  5. I agree that disingenuousness is repugnant. The bizarre thing is that, while no one is really fooled by it, the very group that is half-fooled is within the camp whence it comes.It isn't just present opponents who are outraged. Independents are also alienated, and some within the originating camp become more skeptical of views that seemingly cannot be honestly and openly defended.

  6. plok, I'm an actual economist. As such, I've often explained exactly what is wrong with socialism from a practical perspective (for example, in my 'blog), though there's nothing particularly original in my explanation.Whether one regards “socialism” as a dirty word or not, the proper definition of socialism is ownership and administration of the means of production by and for the community as a whole. Ownership, in turn, is right to control, not mere formal title. Hence, the reforms proposed were plainly socialist. It's more of that disingenuousness about which we were speaking not to admit as much, and I consider it imminently practical to call this spade a spade.

  7. Oh…I didn't include the ire…Oeconomist, I hear that thing all the time about how it's not just the Republicans, there are lots of independents who're annoyed too…the implication seems to be that the Tea Partiers are some sort of grass-roots rainbow coalition. But it seems as though most of these independents are really just people who were once Republicans but then quit supporting the party to move further to the right. Or did I miss seeing Ralph Nader out there.Not intending to start a brouhaha, but I don't think anybody can realistically consider the Tea Party stuff a movement with a broad base, not if there were ten different names for Fox News subscribers.

  8. Sorry, didn't see your further comment there, Oeconomist. Let me get a quick response in.I'm not objecting to you calling socialism by its name — we have socialized medicare in Canada, and we call it socialized medicine because that's what it is, and we like that it's socialized medicare. The term has no particular stigma attached to it, except we like how that system works.Many of our economists, you may be surprised to learn, also like it…so perhaps you'd like to compare credentials with them, instead of with me. Though I'd be remiss if I didn't point out that as far as practicality goes, I've got sufficient credentials of my own to argue with you about whether there's anything "wrong with socialism" or not, eh?Of course we do not have to do that, since that wasn't what we were talking about in the first place. Fortunate, since I don't have any particular desire to try to convince you of the legitimacy of my position. Like I said, however you want to treat "socialism" is your own business. Just don't assume that I would find your position particularly seaworthy if I just knew what it was. As you yourself say, your perspective on socialism isn't exactly novel: I probably do know what it is, and have already been around and over it and concluded that it comes up short. So why go around and over it again?Again, not to start a brouhaha. Merely to say that the weight "socialism" carries with you isn't transferable to me — I don't recoil from it, I don't think it's bad, from my perspective it just doesn't load the argument in any way to use that term. I hope I've been both polite about that, and clear.

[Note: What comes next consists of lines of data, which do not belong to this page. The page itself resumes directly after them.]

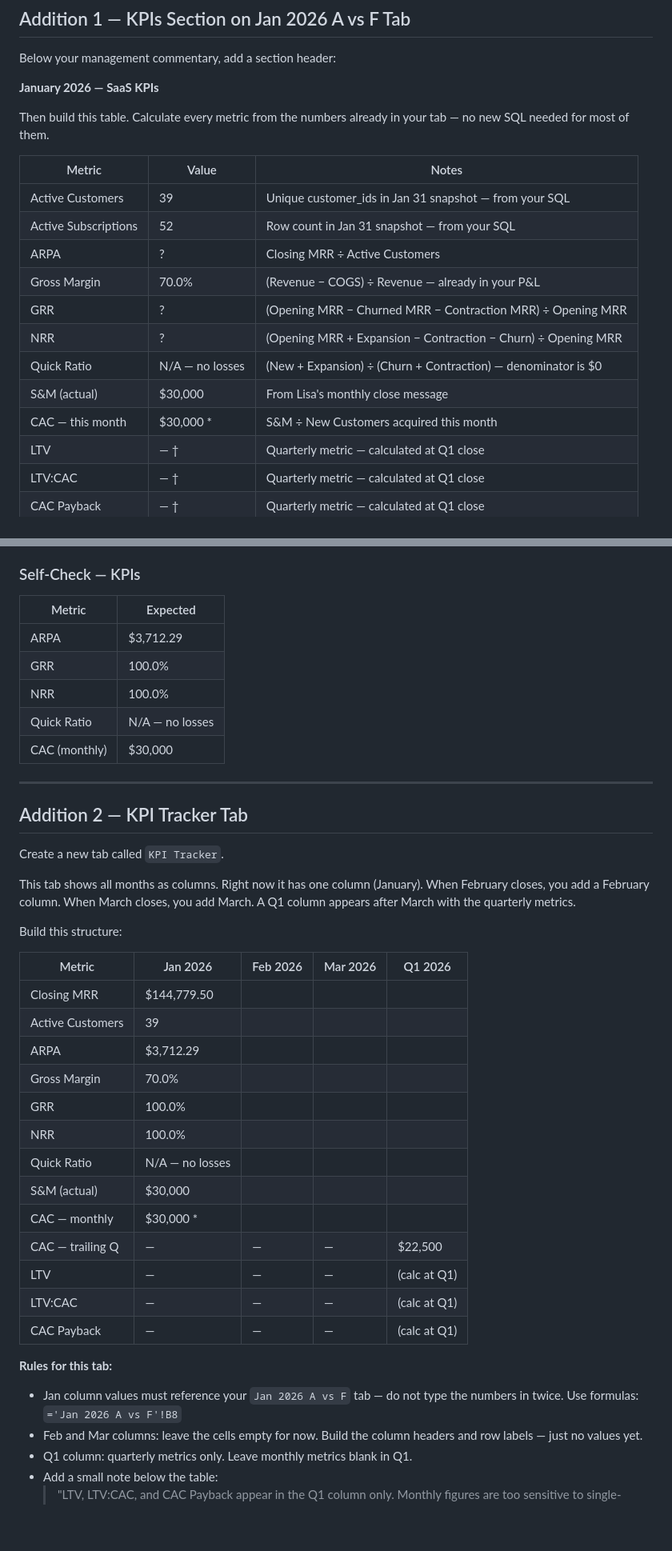
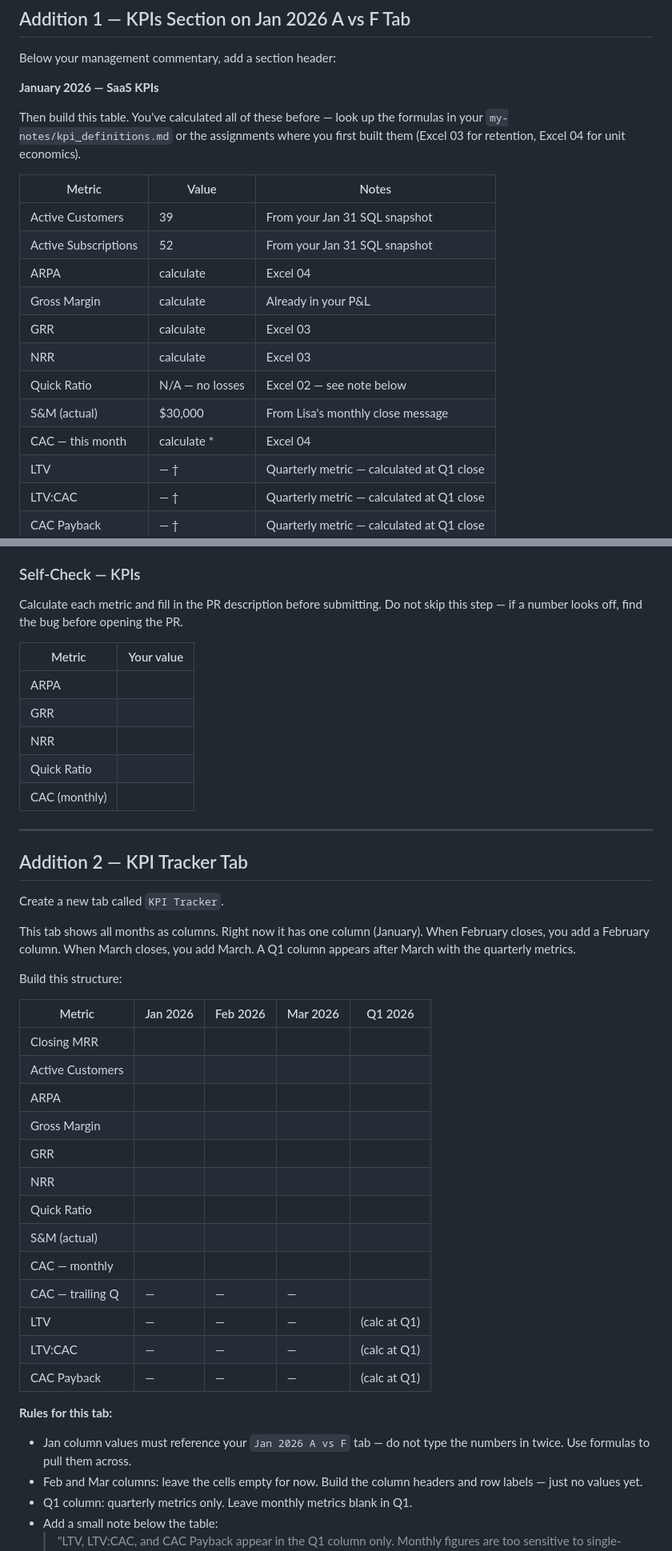
Before and after one commit to lnohand/idynamics-analyst-training, a Markdown page: assignments/excel/excel_06b_kpis_and_pivots_brief.md, 2 parts joined by grey strips. Shown: that part at 80% size. GitHub-like rendering; blank space fills up the shorter version.

Commit message:
Update: excel_06b brief — remove given formulas and answers, refer to prior work

```diff
--- a/assignments/excel/excel_06b_kpis_and_pivots_brief.md
+++ b/assignments/excel/excel_06b_kpis_and_pivots_brief.md
@@ -39,20 +39,21 @@ Below your management commentary, add a section header:
 
 **January 2026 — SaaS KPIs**
 
-Then build this table. Calculate every metric from the numbers already
-in your tab — no new SQL needed for most of them.
+Then build this table. You've calculated all of these before — look up
+the formulas in your `my-notes/kpi_definitions.md` or the assignments
+where you first built them (Excel 03 for retention, Excel 04 for unit economics).
 
 | Metric | Value | Notes |
 |--------|-------|-------|
-| Active Customers | 39 | Unique customer_ids in Jan 31 snapshot — from your SQL |
-| Active Subscriptions | 52 | Row count in Jan 31 snapshot — from your SQL |
-| ARPA | ? | Closing MRR ÷ Active Customers |
-| Gross Margin | 70.0% | (Revenue − COGS) ÷ Revenue — already in your P&L |
-| GRR | ? | (Opening MRR − Churned MRR − Contraction MRR) ÷ Opening MRR |
-| NRR | ? | (Opening MRR + Expansion − Contraction − Churn) ÷ Opening MRR |
-| Quick Ratio | N/A — no losses | (New + Expansion) ÷ (Churn + Contraction) — denominator is $0 |
+| Active Customers | 39 | From your Jan 31 SQL snapshot |
+| Active Subscriptions | 52 | From your Jan 31 SQL snapshot |
+| ARPA | calculate | Excel 04 |
+| Gross Margin | calculate | Already in your P&L |
+| GRR | calculate | Excel 03 |
+| NRR | calculate | Excel 03 |
+| Quick Ratio | N/A — no losses | Excel 02 — see note below |
 | S&M (actual) | $30,000 | From Lisa's monthly close message |
-| CAC — this month | $30,000 * | S&M ÷ New Customers acquired this month |
+| CAC — this month | calculate * | Excel 04 |
 | LTV | — † | Quarterly metric — calculated at Q1 close |
 | LTV:CAC | — † | Quarterly metric — calculated at Q1 close |
 | CAC Payback | — † | Quarterly metric — calculated at Q1 close |
@@ -72,13 +73,16 @@ Write the text "N/A — no losses" in the cell. A blank says nothing.
 
 ### Self-Check — KPIs
 
-| Metric | Expected |
-|--------|---------|
-| ARPA | $3,712.29 |
-| GRR | 100.0% |
-| NRR | 100.0% |
-| Quick Ratio | N/A — no losses |
-| CAC (monthly) | $30,000 |
+Calculate each metric and fill in the PR description before submitting.
+Do not skip this step — if a number looks off, find the bug before opening the PR.
+
+| Metric | Your value |
+|--------|-----------|
+| ARPA | |
+| GRR | |
+| NRR | |
+| Quick Ratio | |
+| CAC (monthly) | |
 
 ---
 
@@ -94,23 +98,23 @@ Build this structure:
 
 | Metric | Jan 2026 | Feb 2026 | Mar 2026 | Q1 2026 |
 |--------|---------|---------|---------|---------|
-| Closing MRR | $144,779.50 | | | |
-| Active Customers | 39 | | | |
-| ARPA | $3,712.29 | | | |
-| Gross Margin | 70.0% | | | |
-| GRR | 100.0% | | | |
-| NRR | 100.0% | | | |
-| Quick Ratio | N/A — no losses | | | |
-| S&M (actual) | $30,000 | | | |
-| CAC — monthly | $30,000 * | | | |
-| CAC — trailing Q | — | — | — | $22,500 |
+| Closing MRR | | | | |
+| Active Customers | | | | |
+| ARPA | | | | |
+| Gross Margin | | | | |
+| GRR | | | | |
+| NRR | | | | |
+| Quick Ratio | | | | |
+| S&M (actual) | | | | |
+| CAC — monthly | | | | |
+| CAC — trailing Q | — | — | — | |
 | LTV | — | — | — | (calc at Q1) |
 | LTV:CAC | — | — | — | (calc at Q1) |
 | CAC Payback | — | — | — | (calc at Q1) |
 
 **Rules for this tab:**
 - Jan column values must reference your `Jan 2026 A vs F` tab — do not
-  type the numbers in twice. Use formulas: `='Jan 2026 A vs F'!B8`
+  type the numbers in twice. Use formulas to pull them across.
 - Feb and Mar columns: leave the cells empty for now. Build the column
   headers and row labels — just no values yet.
 - Q1 column: quarterly metrics only. Leave monthly metrics blank in Q1.
```
Also changed, not shown: other parts of assignments/excel/excel_06b_kpis_and_pivots_brief.md (+8 -9 lines).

  9. plok, you need rely less heavily on formulæ.First, I didn't say much of anything about whence the Tea Partiers themselves came. What I said about independents was that they were alienated by disingenuous disavowals about convictions. And this point applies as well to disingenuousness by any party, including the Republicans or the Greens.(Nader, BTW, doesn't represent independent voters; he represents voters with a strong ideological affiliation, albeït a minority affiliation, which is why the Greens found him suitable in 2000.)Second, it is a grave mistake to equate the Republican Party and any or all of the various things that have been labelled “conservativism”.I have bo need to compare credentials; I'd rather compare arguments. As I noted in the 'the blog entry to which I referred, neoclassical economists have struggled to understand the intrinsic informational problem of socialism because they typically assume-away informational problems ab initio.And whereäs I've linked to the principal practical argument that I would use, you've done no more than hand-wave with the word “practical”, and declared that you can guess what my argument would be.As to “what we were talking about in the first place”, I asked what sort of fool would see opponents of socialism as generically Klansmen without sheets, and your reply was “if you want to use socialism as a dirty word that's your business, but I think that posture is deeply impractical” — a perfect non-sequitur unless you were denying (or otherwise opposed to acknowledging) that the reforms in question were socialism.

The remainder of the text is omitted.